EXERCISE AIM » Every entry below is to be copied exactly as written.
== ENTRIES SHOWN ==
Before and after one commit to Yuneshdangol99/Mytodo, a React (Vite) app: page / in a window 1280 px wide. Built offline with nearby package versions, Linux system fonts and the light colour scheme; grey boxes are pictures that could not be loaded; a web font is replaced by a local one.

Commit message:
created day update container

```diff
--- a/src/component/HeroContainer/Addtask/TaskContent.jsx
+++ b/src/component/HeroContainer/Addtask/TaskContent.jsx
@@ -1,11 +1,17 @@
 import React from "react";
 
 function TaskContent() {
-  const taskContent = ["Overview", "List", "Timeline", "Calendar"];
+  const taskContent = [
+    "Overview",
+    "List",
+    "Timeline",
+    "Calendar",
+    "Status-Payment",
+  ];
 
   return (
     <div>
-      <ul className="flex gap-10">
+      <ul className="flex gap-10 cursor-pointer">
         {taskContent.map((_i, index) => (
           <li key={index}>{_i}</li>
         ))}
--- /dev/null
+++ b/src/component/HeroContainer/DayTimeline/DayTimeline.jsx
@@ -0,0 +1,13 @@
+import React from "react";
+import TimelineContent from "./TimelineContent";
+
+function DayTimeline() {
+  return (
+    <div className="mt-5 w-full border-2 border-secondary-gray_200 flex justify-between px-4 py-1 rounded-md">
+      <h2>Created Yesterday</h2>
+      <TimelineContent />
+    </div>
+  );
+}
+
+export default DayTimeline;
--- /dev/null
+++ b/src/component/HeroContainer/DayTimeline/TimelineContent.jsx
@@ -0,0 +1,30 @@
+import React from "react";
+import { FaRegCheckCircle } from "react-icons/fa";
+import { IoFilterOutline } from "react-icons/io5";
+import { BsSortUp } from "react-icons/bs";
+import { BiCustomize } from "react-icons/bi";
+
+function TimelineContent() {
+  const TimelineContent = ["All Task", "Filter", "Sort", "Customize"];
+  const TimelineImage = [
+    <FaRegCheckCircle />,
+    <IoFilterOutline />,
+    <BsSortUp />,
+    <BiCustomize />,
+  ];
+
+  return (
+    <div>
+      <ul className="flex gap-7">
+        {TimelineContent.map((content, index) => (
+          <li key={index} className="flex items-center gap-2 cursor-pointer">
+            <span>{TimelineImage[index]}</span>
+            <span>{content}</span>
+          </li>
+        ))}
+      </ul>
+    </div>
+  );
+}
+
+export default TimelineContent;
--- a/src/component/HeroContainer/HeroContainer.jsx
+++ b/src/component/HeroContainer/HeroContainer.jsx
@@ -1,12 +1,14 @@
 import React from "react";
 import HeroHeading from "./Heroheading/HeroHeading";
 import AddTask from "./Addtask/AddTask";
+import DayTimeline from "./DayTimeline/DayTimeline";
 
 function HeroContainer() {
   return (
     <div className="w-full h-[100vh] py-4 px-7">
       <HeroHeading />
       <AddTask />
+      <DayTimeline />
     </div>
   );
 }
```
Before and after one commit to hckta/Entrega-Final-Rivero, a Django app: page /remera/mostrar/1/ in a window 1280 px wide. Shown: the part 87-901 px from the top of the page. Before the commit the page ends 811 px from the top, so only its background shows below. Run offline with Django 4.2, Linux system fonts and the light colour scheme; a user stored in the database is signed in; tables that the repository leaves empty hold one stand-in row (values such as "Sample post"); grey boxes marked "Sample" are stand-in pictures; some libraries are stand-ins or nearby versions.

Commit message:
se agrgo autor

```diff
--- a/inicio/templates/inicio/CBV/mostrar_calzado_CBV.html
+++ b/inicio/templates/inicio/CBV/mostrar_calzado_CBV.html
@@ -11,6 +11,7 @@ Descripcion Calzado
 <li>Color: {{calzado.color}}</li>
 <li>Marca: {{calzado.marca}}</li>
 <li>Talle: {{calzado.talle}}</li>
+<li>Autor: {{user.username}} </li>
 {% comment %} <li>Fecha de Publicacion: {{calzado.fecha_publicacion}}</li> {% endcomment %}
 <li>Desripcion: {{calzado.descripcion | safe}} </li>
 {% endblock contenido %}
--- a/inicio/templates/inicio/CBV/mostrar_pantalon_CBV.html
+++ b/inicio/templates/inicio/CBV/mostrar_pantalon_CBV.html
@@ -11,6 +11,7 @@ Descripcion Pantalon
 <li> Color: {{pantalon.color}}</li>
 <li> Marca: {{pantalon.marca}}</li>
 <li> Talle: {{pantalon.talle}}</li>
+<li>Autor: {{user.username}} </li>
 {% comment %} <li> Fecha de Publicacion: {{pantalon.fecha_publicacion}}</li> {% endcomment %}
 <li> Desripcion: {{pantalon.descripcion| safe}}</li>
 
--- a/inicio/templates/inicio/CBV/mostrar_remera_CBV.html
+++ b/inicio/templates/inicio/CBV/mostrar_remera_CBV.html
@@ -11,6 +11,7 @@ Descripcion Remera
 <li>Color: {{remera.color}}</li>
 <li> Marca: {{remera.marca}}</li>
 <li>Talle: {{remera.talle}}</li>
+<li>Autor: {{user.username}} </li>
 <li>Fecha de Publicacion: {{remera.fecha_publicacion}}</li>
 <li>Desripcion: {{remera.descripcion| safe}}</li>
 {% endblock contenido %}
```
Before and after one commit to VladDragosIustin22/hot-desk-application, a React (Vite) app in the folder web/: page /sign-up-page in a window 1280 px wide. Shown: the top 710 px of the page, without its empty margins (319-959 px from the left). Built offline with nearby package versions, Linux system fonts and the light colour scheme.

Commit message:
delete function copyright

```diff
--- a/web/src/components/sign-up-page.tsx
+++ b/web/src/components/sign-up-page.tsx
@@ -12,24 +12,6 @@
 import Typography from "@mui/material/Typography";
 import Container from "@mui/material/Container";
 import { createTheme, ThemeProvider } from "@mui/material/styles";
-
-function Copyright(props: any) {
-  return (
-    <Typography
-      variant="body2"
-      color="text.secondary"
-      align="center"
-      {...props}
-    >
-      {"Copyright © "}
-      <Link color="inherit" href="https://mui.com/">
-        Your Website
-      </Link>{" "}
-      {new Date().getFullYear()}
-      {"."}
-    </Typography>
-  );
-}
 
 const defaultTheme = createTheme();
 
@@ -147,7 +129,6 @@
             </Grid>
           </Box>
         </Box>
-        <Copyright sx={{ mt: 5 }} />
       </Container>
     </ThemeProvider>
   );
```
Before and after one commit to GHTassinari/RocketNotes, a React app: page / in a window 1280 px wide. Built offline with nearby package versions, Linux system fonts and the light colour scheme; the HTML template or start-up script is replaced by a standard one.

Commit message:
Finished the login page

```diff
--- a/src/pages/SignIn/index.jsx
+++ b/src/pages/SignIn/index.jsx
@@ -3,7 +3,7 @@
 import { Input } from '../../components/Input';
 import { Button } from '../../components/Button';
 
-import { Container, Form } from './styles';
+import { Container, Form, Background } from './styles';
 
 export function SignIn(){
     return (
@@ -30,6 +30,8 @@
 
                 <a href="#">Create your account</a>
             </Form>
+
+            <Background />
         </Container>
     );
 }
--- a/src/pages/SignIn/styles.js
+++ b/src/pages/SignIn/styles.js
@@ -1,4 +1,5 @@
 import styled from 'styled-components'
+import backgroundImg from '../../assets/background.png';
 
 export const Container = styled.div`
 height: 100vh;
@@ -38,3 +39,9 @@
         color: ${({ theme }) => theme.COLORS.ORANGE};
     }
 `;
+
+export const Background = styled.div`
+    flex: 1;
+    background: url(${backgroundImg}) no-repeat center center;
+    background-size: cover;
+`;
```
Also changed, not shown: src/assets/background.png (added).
===
RESPONSE FOR THIS EXERCISE »
Before and after one commit to Yuneshdangol99/Mytodo, a React (Vite) app: page / in a window 1280 px wide. Built offline with nearby package versions, Linux system fonts and the light colour scheme; grey boxes are pictures that could not be loaded; a web font is replaced by a local one.

Commit message:
created day update container

```diff
--- a/src/component/HeroContainer/Addtask/TaskContent.jsx
+++ b/src/component/HeroContainer/Addtask/TaskContent.jsx
@@ -1,11 +1,17 @@
 import React from "react";
 
 function TaskContent() {
-  const taskContent = ["Overview", "List", "Timeline", "Calendar"];
+  const taskContent = [
+    "Overview",
+    "List",
+    "Timeline",
+    "Calendar",
+    "Status-Payment",
+  ];
 
   return (
     <div>
-      <ul className="flex gap-10">
+      <ul className="flex gap-10 cursor-pointer">
         {taskContent.map((_i, index) => (
           <li key={index}>{_i}</li>
         ))}
--- /dev/null
+++ b/src/component/HeroContainer/DayTimeline/DayTimeline.jsx
@@ -0,0 +1,13 @@
+import React from "react";
+import TimelineContent from "./TimelineContent";
+
+function DayTimeline() {
+  return (
+    <div className="mt-5 w-full border-2 border-secondary-gray_200 flex justify-between px-4 py-1 rounded-md">
+      <h2>Created Yesterday</h2>
+      <TimelineContent />
+    </div>
+  );
+}
+
+export default DayTimeline;
--- /dev/null
+++ b/src/component/HeroContainer/DayTimeline/TimelineContent.jsx
@@ -0,0 +1,30 @@
+import React from "react";
+import { FaRegCheckCircle } from "react-icons/fa";
+import { IoFilterOutline } from "react-icons/io5";
+import { BsSortUp } from "react-icons/bs";
+import { BiCustomize } from "react-icons/bi";
+
+function TimelineContent() {
+  const TimelineContent = ["All Task", "Filter", "Sort", "Customize"];
+  const TimelineImage = [
+    <FaRegCheckCircle />,
+    <IoFilterOutline />,
+    <BsSortUp />,
+    <BiCustomize />,
+  ];
+
+  return (
+    <div>
+      <ul className="flex gap-7">
+        {TimelineContent.map((content, index) => (
+          <li key={index} className="flex items-center gap-2 cursor-pointer">
+            <span>{TimelineImage[index]}</span>
+            <span>{content}</span>
+          </li>
+        ))}
+      </ul>
+    </div>
+  );
+}
+
+export default TimelineContent;
--- a/src/component/HeroContainer/HeroContainer.jsx
+++ b/src/component/HeroContainer/HeroContainer.jsx
@@ -1,12 +1,14 @@
 import React from "react";
 import HeroHeading from "./Heroheading/HeroHeading";
 import AddTask from "./Addtask/AddTask";
+import DayTimeline from "./DayTimeline/DayTimeline";
 
 function HeroContainer() {
   return (
     <div className="w-full h-[100vh] py-4 px-7">
       <HeroHeading />
       <AddTask />
+      <DayTimeline />
     </div>
   );
 }
```
Before and after one commit to hckta/Entrega-Final-Rivero, a Django app: page /remera/mostrar/1/ in a window 1280 px wide. Shown: the part 87-901 px from the top of the page. Before the commit the page ends 811 px from the top, so only its background shows below. Run offline with Django 4.2, Linux system fonts and the light colour scheme; a user stored in the database is signed in; tables that the repository leaves empty hold one stand-in row (values such as "Sample post"); grey boxes marked "Sample" are stand-in pictures; some libraries are stand-ins or nearby versions.

Commit message:
se agrgo autor

```diff
--- a/inicio/templates/inicio/CBV/mostrar_calzado_CBV.html
+++ b/inicio/templates/inicio/CBV/mostrar_calzado_CBV.html
@@ -11,6 +11,7 @@ Descripcion Calzado
 <li>Color: {{calzado.color}}</li>
 <li>Marca: {{calzado.marca}}</li>
 <li>Talle: {{calzado.talle}}</li>
+<li>Autor: {{user.username}} </li>
 {% comment %} <li>Fecha de Publicacion: {{calzado.fecha_publicacion}}</li> {% endcomment %}
 <li>Desripcion: {{calzado.descripcion | safe}} </li>
 {% endblock contenido %}
--- a/inicio/templates/inicio/CBV/mostrar_pantalon_CBV.html
+++ b/inicio/templates/inicio/CBV/mostrar_pantalon_CBV.html
@@ -11,6 +11,7 @@ Descripcion Pantalon
 <li> Color: {{pantalon.color}}</li>
 <li> Marca: {{pantalon.marca}}</li>
 <li> Talle: {{pantalon.talle}}</li>
+<li>Autor: {{user.username}} </li>
 {% comment %} <li> Fecha de Publicacion: {{pantalon.fecha_publicacion}}</li> {% endcomment %}
 <li> Desripcion: {{pantalon.descripcion| safe}}</li>
 
--- a/inicio/templates/inicio/CBV/mostrar_remera_CBV.html
+++ b/inicio/templates/inicio/CBV/mostrar_remera_CBV.html
@@ -11,6 +11,7 @@ Descripcion Remera
 <li>Color: {{remera.color}}</li>
 <li> Marca: {{remera.marca}}</li>
 <li>Talle: {{remera.talle}}</li>
+<li>Autor: {{user.username}} </li>
 <li>Fecha de Publicacion: {{remera.fecha_publicacion}}</li>
 <li>Desripcion: {{remera.descripcion| safe}}</li>
 {% endblock contenido %}
```
Before and after one commit to VladDragosIustin22/hot-desk-application, a React (Vite) app in the folder web/: page /sign-up-page in a window 1280 px wide. Shown: the top 710 px of the page, without its empty margins (319-959 px from the left). Built offline with nearby package versions, Linux system fonts and the light colour scheme.

Commit message:
delete function copyright

```diff
--- a/web/src/components/sign-up-page.tsx
+++ b/web/src/components/sign-up-page.tsx
@@ -12,24 +12,6 @@
 import Typography from "@mui/material/Typography";
 import Container from "@mui/material/Container";
 import { createTheme, ThemeProvider } from "@mui/material/styles";
-
-function Copyright(props: any) {
-  return (
-    <Typography
-      variant="body2"
-      color="text.secondary"
-      align="center"
-      {...props}
-    >
-      {"Copyright © "}
-      <Link color="inherit" href="https://mui.com/">
-        Your Website
-      </Link>{" "}
-      {new Date().getFullYear()}
-      {"."}
-    </Typography>
-  );
-}
 
 const defaultTheme = createTheme();
 
@@ -147,7 +129,6 @@
             </Grid>
           </Box>
         </Box>
-        <Copyright sx={{ mt: 5 }} />
       </Container>
     </ThemeProvider>
   );
```
Before and after one commit to GHTassinari/RocketNotes, a React app: page / in a window 1280 px wide. Built offline with nearby package versions, Linux system fonts and the light colour scheme; the HTML template or start-up script is replaced by a standard one.

Commit message:
Finished the login page

```diff
--- a/src/pages/SignIn/index.jsx
+++ b/src/pages/SignIn/index.jsx
@@ -3,7 +3,7 @@
 import { Input } from '../../components/Input';
 import { Button } from '../../components/Button';
 
-import { Container, Form } from './styles';
+import { Container, Form, Background } from './styles';
 
 export function SignIn(){
     return (
@@ -30,6 +30,8 @@
 
                 <a href="#">Create your account</a>
             </Form>
+
+            <Background />
         </Container>
     );
 }
--- a/src/pages/SignIn/styles.js
+++ b/src/pages/SignIn/styles.js
@@ -1,4 +1,5 @@
 import styled from 'styled-components'
+import backgroundImg from '../../assets/background.png';
 
 export const Container = styled.div`
 height: 100vh;
@@ -38,3 +39,9 @@
         color: ${({ theme }) => theme.COLORS.ORANGE};
     }
 `;
+
+export const Background = styled.div`
+    flex: 1;
+    background: url(${backgroundImg}) no-repeat center center;
+    background-size: cover;
+`;
```
Also changed, not shown: src/assets/background.png (added).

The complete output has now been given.